Speaking of written records, it's absolutely essential that you keep all your personal information organized and well-documented. Having all of this information in one place is a necessity to help your loved ones wrap up your affairs, and it will be a boon to those who will be writing your obituary or delivering your eulogy.
The information you include in your files doesn't need to be all related directly to your funeral arrangements, either. If you have any genealogical records, for example, those who come after you in your family are likely to value this information highly. Ephemera like photographs, newspaper clippings, and correspondence all fall into this category as well.
Try to Future-Proof Your Plans
Specifying all the details while making funeral arrangements is optional, but more detail is always helpful for those who will be following your instructions. That said, providing leeway in planning your funeral for the completely unexpected is more important now than ever. In the post-COVID-19 pandemic landscape, for example, the necessities of keeping social distancing rules intact mean that many states have placed severe limitations on large gatherings. This extends to funerals and memorial services, so placing language in your funeral plans to accommodate virtual services will go a long way toward making things easier for your loved ones who desire to see your final wishes fulfilled.
Take the Next Step
It's never too early to begin planning for your own funeral. Remember: this is the ultimate expression and celebration of your life and legacy. It's for your benefit as much as it is for your family and friends, and planning ahead provides you with endless opportunities to decide what you want that celebration to look like and how you want it to take place.

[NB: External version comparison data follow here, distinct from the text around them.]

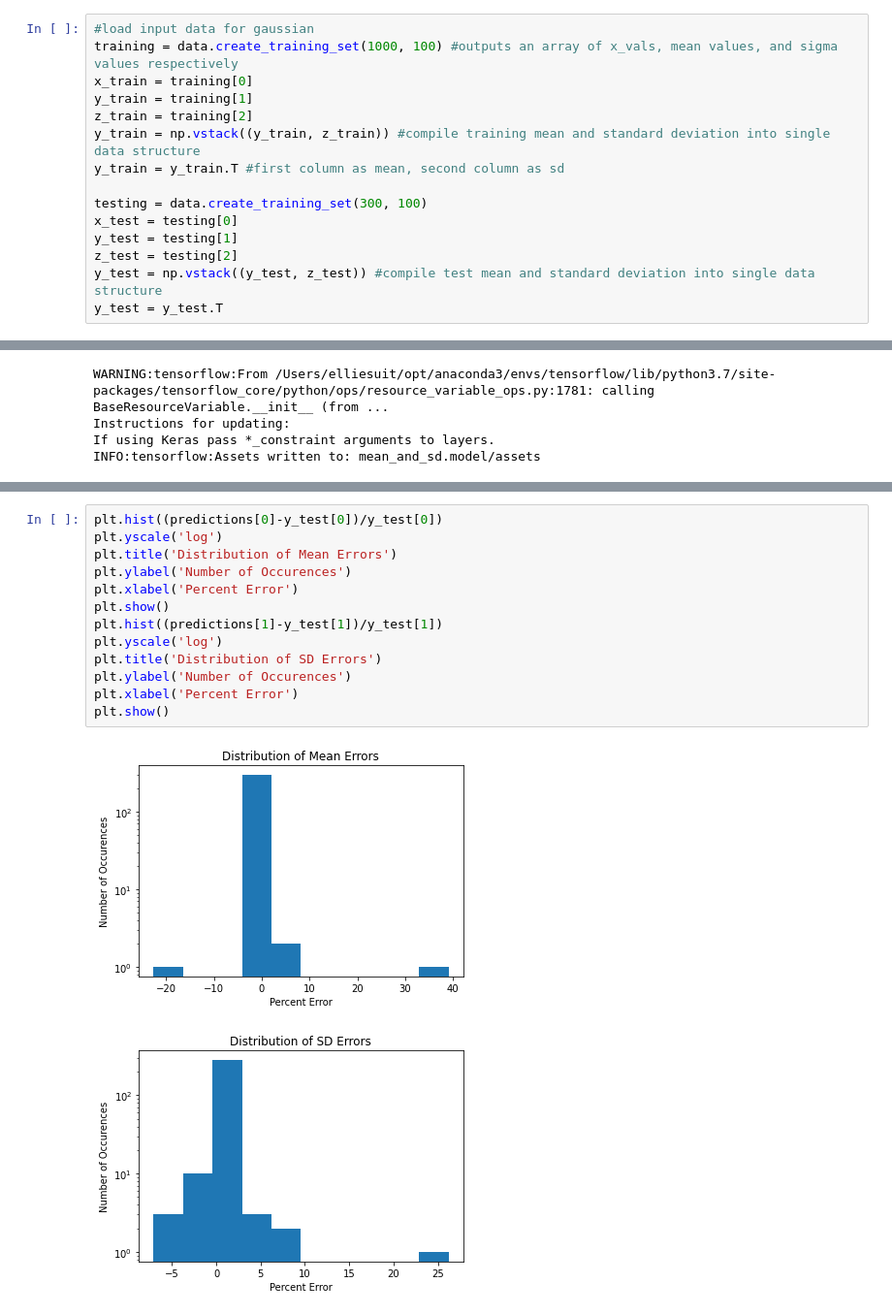
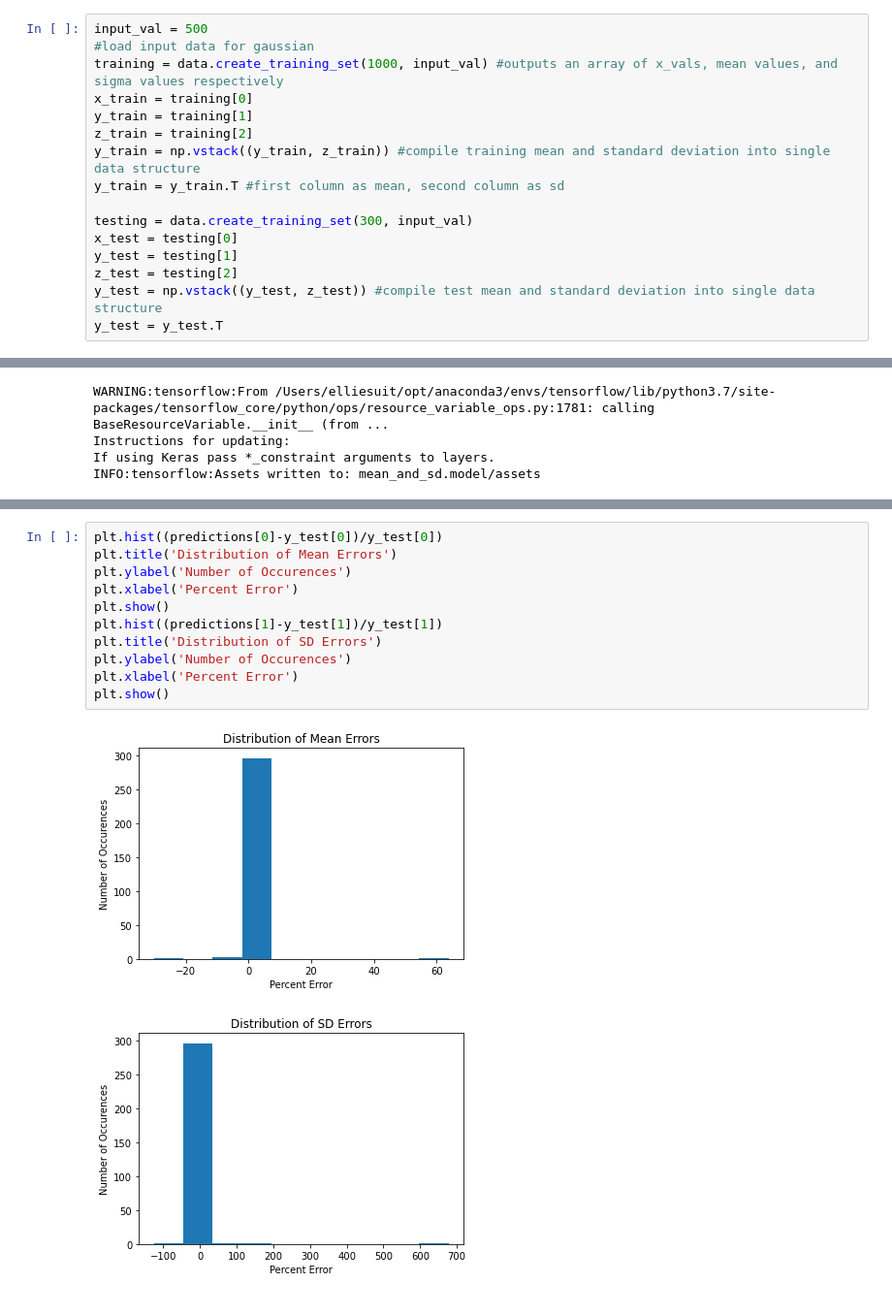
Before and after one commit to esuit24/Research2021, a Jupyter notebook: Neural_Network_Mean_Standard_Deviation.ipynb, the cells around one changed output, grey strips where cells are left out. Shown: that part at 97% size. Saved outputs shown, nothing was run; the diff lists cells and outputs as text.

Commit message:
New Graphs and Playing around with paramters

```diff
--- a/Neural_Network_Mean_Standard_Deviation.ipynb
+++ b/Neural_Network_Mean_Standard_Deviation.ipynb
@@ -6,15 +6,16 @@ import matplotlib.pyplot as plt
 #import os
 #os.environ['KMP_DUPLICATE_LIB_OK']='True'
 # %%
+input_val = 500
 #load input data for gaussian
-training = data.create_training_set(1000, 100) #outputs an array of x_vals, mean values, and sigma values respectively
+training = data.create_training_set(1000, input_val) #outputs an array of x_vals, mean values, and sigma values respectively
 x_train = training[0]
 y_train = training[1]
 z_train = training[2]
 y_train = np.vstack((y_train, z_train)) #compile training mean and standard deviation into single data structure
 y_train = y_train.T #first column as mean, second column as sd
 
-testing = data.create_training_set(300, 100)
+testing = data.create_training_set(300, input_val)
 x_test = testing[0]
 y_test = testing[1]
 z_test = testing[2]
@@ -136,16 +134,14 @@ plt.show()
 # %%
 plt.hist((predictions[0]-y_test[0])/y_test[0])
-plt.yscale('log')
 plt.title('Distribution of Mean Errors')
 plt.ylabel('Number of Occurences')
 plt.xlabel('Percent Error')
 plt.show()
 plt.hist((predictions[1]-y_test[1])/y_test[1])
-plt.yscale('log')
 plt.title('Distribution of SD Errors')
 plt.ylabel('Number of Occurences')
 plt.xlabel('Percent Error')
 plt.show()
 # %% [output]
-[figure, old version]
+[figure, new version]
-[figure, old version]
+[figure, new version]
```
Also changed, not shown: parts of 8 cells of this notebook, 14 other files.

We recommend you start by contacting one of our burial planning consultants. They can meet with you in-person or virtually to discuss these steps in more detail and determine the best plan for you.